Glycerin is commonly called glycerol or glycerin. Glycerin is a sweet-tasting alcohol, which is colorless and odorless. It becomes a gummy paste when frozen, although freezing it can only be achieved at very low temperatures. It melts at 18 degrees Celsius and boils at 290 degrees Celsius. Its chemical formula is C3H8O3. It is miscible in water and alcohol. However, it does not mix with oil. It is an excellent solvent. In fact, there are substances that dissolve better in glycerol than in water or alcohol.

The compound absorbs water from the air. This is why it is known as a hygroscopic substance. Suppose you leave a container of pure glycerin or glycerol in open air, it will become diluted as it attracts water molecules. According to a speculation, a drop of this liquid in the tongue can raise a blister because it would draw out water from deep into the tongue tissue. But this remains a clever speculation.

The sweet-tasting alcohol is found in many skin moisturizing lotions and creams because of the water-retaining and water-absorbing capacity. Thus, it softens and smoothens the skin. It is believed, however, that this substance has other beneficial properties aside from simply moisturizing and attracting water molecules.

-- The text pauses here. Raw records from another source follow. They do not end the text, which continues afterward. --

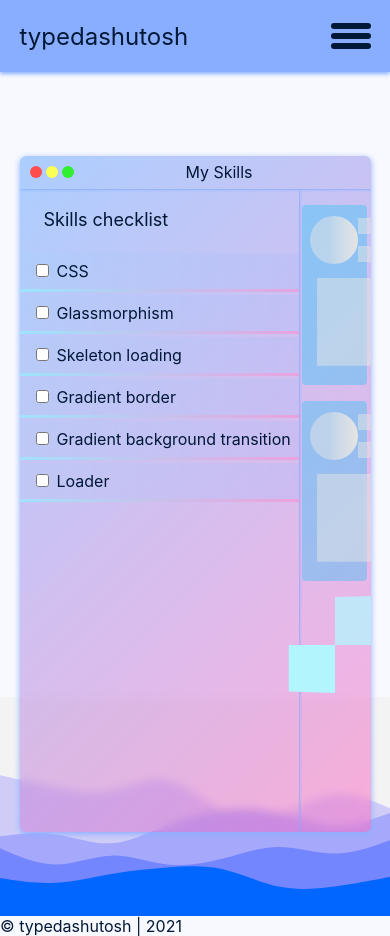
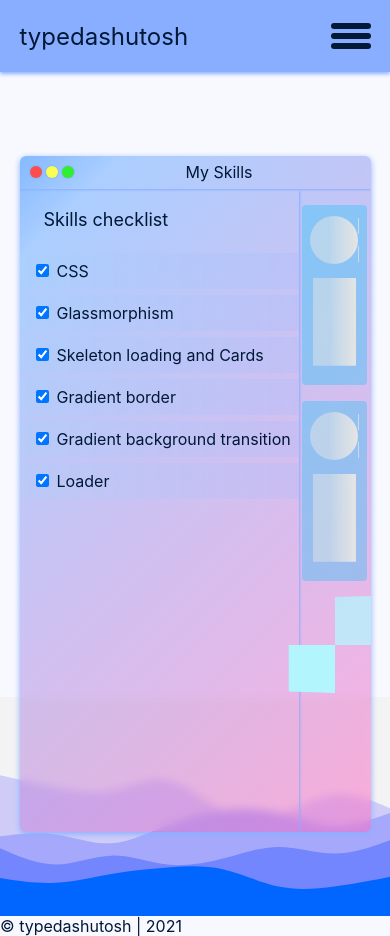
Before and after one commit to typedashutosh/typedashutosh.github.io, a Next.js app: page / in a window 390 px wide. Shown: the top 936 px of the page. Built offline with nearby package versions, Linux system fonts and the light colour scheme.

Commit message:
skills section completed without responsivenexx

```diff
--- a/components/Skills.tsx
+++ b/components/Skills.tsx
@@ -4,38 +4,62 @@ import $ from '../sass/components/Skills.module.sass'
 interface ISkills {}
 
 const Skills: FC<ISkills> = (): ReactElement => {
-	const [css, setCss] = useState([false, false])
-	const [glassmorphism, setGlassmorphism] = useState([false, false])
-	const [skeleton, setskeleton] = useState([false, false])
-	const [grdntBrdr, setGrdntBrdr] = useState([false, false])
-	const [grdentBckgrnd, setGrdentBckgrnd] = useState([false, false])
-	const [loader, setLoader] = useState([false, false])
+	const [css, setCss] = useState(true)
+	const [glassmorphism, setGlassmorphism] = useState(true)
+	const [skeletonCard, setskeletonCard] = useState(true)
+	const [grdntBrdr, setGrdntBrdr] = useState(true)
+	const [grdntBckgrnd, setGrdntBckgrnd] = useState(true)
+	const [loader, setLoader] = useState(true)
 
 	return (
 		<section className={`${$.Skill_section}`}>
-			<div className={`${$.Skills}`}>
+			<div className={`${css ? $.Skills : ''} ${glassmorphism ? '' : $.normalise_glassmorphism}`}>
 				<div className={`${$.heading}`}>
 					<div className={`${$.dot_1}`}></div>
 					<div className={`${$.dot_2}`}></div>
 					<div className={`${$.dot_3}`}></div>
 					<div className={`${$.title}`}>My Skills</div>
 				</div>
-				<div className={`${$.skills_checks}`}>
+				<div className={`${$.skills_checks} ${grdntBrdr? '': $.normalise_grdntBrdr} ${grdntBckgrnd? '': $.normalise_grdntBckgrnd}`}>
 					<div className={`${$.title}`}>Skills checklist</div>
 					<label htmlFor='CSS' className={`${$.formField}`}>
-						<input type='checkbox' name='CSS' id='CSS' />
+						<input
+							type='checkbox'
+							name='CSS'
+							id='CSS'
+							checked={css}
+							onChange={e => setCss(e.target.checked)}
+						/>
 						<div>CSS</div>
 					</label>
 					<label htmlFor='glassmorphism' className={`${$.formField}`}>
-						<input type='checkbox' name='glassmorphism' id='glassmorphism' />
+						<input
+							type='checkbox'
+							name='glassmorphism'
+							id='glassmorphism'
+							checked={glassmorphism}
+							onChange={e => setGlassmorphism(e.target.checked)}
+						/>
 						<div>Glassmorphism</div>
 					</label>
-					<label htmlFor='skeleton' className={`${$.formField}`}>
-						<input type='checkbox' name='skeleton' id='skeleton' />
-						<div>Skeleton loading</div>
+					<label htmlFor='skeleton-card' className={`${$.formField}`}>
+						<input
+							type='checkbox'
+							name='skeleton-card'
+							id='skeleton-card'
+							checked={skeletonCard}
+							onChange={e => setskeletonCard(e.target.checked)}
+						/>
+						<div>Skeleton loading and Cards</div>
 					</label>
 					<label htmlFor='gradient-border' className={`${$.formField}`}>
-						<input type='checkbox' name='gradient-border' id='gradient-border' />
+						<input
+							type='checkbox'
+							name='gradient-border'
+							id='gradient-border'
+							checked={grdntBrdr}
+							onChange={e => setGrdntBrdr(e.target.checked)}
+						/>
 						<div>Gradient border</div>
 					</label>
 					<label htmlFor='gradient-background-transition' className={`${$.formField}`}>
@@ -43,28 +67,36 @@ const Skills: FC<ISkills> = (): ReactElement => {
 							type='checkbox'
 							name='gradient-background-transition'
 							id='gradient-background-transition'
+							checked={grdntBckgrnd}
+							onChange={e => setGrdntBckgrnd(e.target.checked)}
 						/>
 						<div>Gradient background transition</div>
 					</label>
 					<label htmlFor='loader' className={`${$.formField}`}>
-						<input type='checkbox' name='loader' id='loader' />
+						<input
+							type='checkbox'
+							name='loader'
+							id='loader'
+							checked={loader}
+							onChange={e => setLoader(e.target.checked)}
+						/>
 						<div>Loader</div>
 					</label>
 				</div>
 				<div className={`${$.screen}`}>
-					<div className={`${$.card}`}>
+					<div className={`${$.card} ${skeletonCard ? '' : $.normalise_skeleton}`}>
 						<div className={`${$.avatar_skeleton}`}></div>
 						<div className={`${$.title_skeleton}`}></div>
 						<div className={`${$.heading_skeleton}`}></div>
 						<div className={`${$.paragraph_skeleton}`}></div>
 					</div>
-					<div className={`${$.card}`}>
+					<div className={`${$.card} ${skeletonCard ? '' : $.normalise_skeleton}`}>
 						<div className={`${$.avatar_skeleton}`}></div>
 						<div className={`${$.title_skeleton}`}></div>
 						<div className={`${$.heading_skeleton}`}></div>
 						<div className={`${$.paragraph_skeleton}`}></div>
 					</div>
-					<div className={`${$.loader}`}>
+					<div className={`${$.loader} ${loader ? '' : $.normalise_loader}`}>
 						<div className={`${$.loading_square}`}></div>
 						<div className={`${$.loading_square}`}></div>
 					</div>
--- a/sass/components/Skills.module.sass
+++ b/sass/components/Skills.module.sass
@@ -1,4 +1,5 @@
 @import ../variables
+
 section.Skill_section
   display: grid
   place-items: center
@@ -9,6 +10,7 @@ section.Skill_section
   min-height: 100vh
   .Skills
     display: grid
+    position: relative
     grid-template-columns: 2fr 2fr 2fr
     grid-template-rows: 0.1fr 2fr
     grid-template-areas: "taskbar taskbar taskbar" "sidebar screen screen"
@@ -17,8 +19,19 @@ section.Skill_section
     border-radius: 6px
     overflow: hidden
     box-shadow: 0 2px 6px $color3
-    background: linear-gradient(135deg, rgba(#5ea4ff,0.5), rgba(#ff66bf,0.5))
+    background: linear-gradient(135deg, rgba(#5ea4ff, 0.75 ) 0%,rgba(#5ea4ff,0.5) 10%, rgba(#ff66bf,0.5) 100%)
     backdrop-filter: blur(5px)
+    &::before
+      content: ''
+      position: absolute
+      height: 100%
+      width: 100%
+      top: 0
+      left: 0
+      background: linear-gradient(135deg, #5ea4ff ,#5ea4ff, #ff66bf)
+      z-index: -1
+      opacity: 0
+      transition: $transition3
     .heading
       padding: 0.25rem 0.5rem
       grid-area: taskbar
@@ -30,6 +43,7 @@ section.Skill_section
         width: 0.75rem
         margin: 0.125rem
         border-radius: 6px
+        box-shadow: 0 0 2px rgba(#5ea4ff, 1)
         display: inline
       .dot_1
         background: $red
@@ -46,7 +60,6 @@ section.Skill_section
       display: flex
       flex-direction: column
       box-shadow: 1px 2px 2px $color3
-      // border: 1px solid green
       *
         cursor: pointer
       .title
@@ -62,13 +75,14 @@ section.Skill_section
         padding: 0
         margin: 3px 0
         font-size: 1rem
+        user-select: none
         width: 100%
         background: linear-gradient(90deg, rgba(#ffa4dc, 0.75) 0%, rgba(#a0f5ee, 0.1) 50%, rgba(#a4b9ff, 0.25) 100%)
         background-size: 300%
         background-position: 100%
         transition: $transition5
         &::before
-          background: linear-gradient(90deg, rgba(#80ffff, 0.5) 0%, rgba(#ff85d0, 0.5) 50%, rgba(#616cff, 0.5)100%)
+          background: linear-gradient(90deg, rgba(#80ffff, 0.75) 0%, rgba(#ff85d0, 0.75) 50%, rgba(#616cff, 0.75)100%)
           background-size: 200%
           background-position: left
           content: ''
@@ -82,7 +96,9 @@ section.Skill_section
           transform: translateY(3px)
           transition: $transition3
           z-index: -1
+          opacity: 0
         &:hover::before
+          opacity: 1
           background-position: right
         &:hover
           background-position: 0%
@@ -99,13 +115,12 @@ section.Skill_section
       display: flex
       flex-direction: column
       align-items: center
-      justify-content: start
+      justify-content: flex-start
       .card
         height: 180px
         width: 90%
         margin-top: 1rem
         padding: 0.5rem
-
         border-radius: 4px
         background: rgba(#1bc5f8, 0.35)
         display: grid
@@ -129,7 +144,7 @@ section.Skill_section
         .title_skeleton
           place-self: center start
           height: 1rem
-          width: 5rem
+          width: 50%
           background: linear-gradient(90deg, rgba($grey, 0.5) 0%,rgba($grey, 0.5) 30%, rgba($grey, 1) 50%,rgba($grey, 0.5) 70%, rgba($grey, 0.5) 100%)
           background-size: 300%
           background-position: left center
@@ -208,3 +223,29 @@ section.Skill_section
     transform: rotateX(180deg) rotateY(0)
   100%
     transform: rotateX(0) rotateY(0)
+
+.normalise_loader
+  height: 0 !important
+  width: 0 !important
+  div
+    height: 0 !important
+    width: 0 !important
+.normalise_skeleton
+  height: 0 !important
+  margin: 0 !important
+  padding: 0 !important
+  *
+    height: 0 !important
+    margin: 0 !important
+    padding: 0 !important
+.normalise_glassmorphism
+  // background: linear-gradient(135deg, rgba(#5ea4ff, 1 ) 0%,rgba(#5ea4ff,1) 10%, rgba(#ff66bf,1) 100%) !important
+  &::before
+    opacity: 1 !important
+.normalise_grdntBrdr
+  label
+    &::before
+      opacity: 0 !important
+.normalise_grdntBckgrnd
+  label
+    background-position: right !important
--- a/sass/global.sass
+++ b/sass/global.sass
@@ -5,6 +5,7 @@
   color: $color1
   box-sizing: border-box
   font-family: -apple-system, BlinkMacSystemFont, 'Segoe UI', Roboto, Oxygen, Ubuntu, Cantarell, 'Open Sans', 'Helvetica Neue', sans-serif
+  transition: $transition3
   a
     color: inherit
     text-decoration: none
```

The compound originates from fats and oils. In fact, molecules of fat contain glycerol. One way to extract it from fats or oils is through saponification - a chemical reaction involving a fat and an alkali. This chemical reaction produces soap. Soap-making is a common source of this trihydric alcohol under discussion.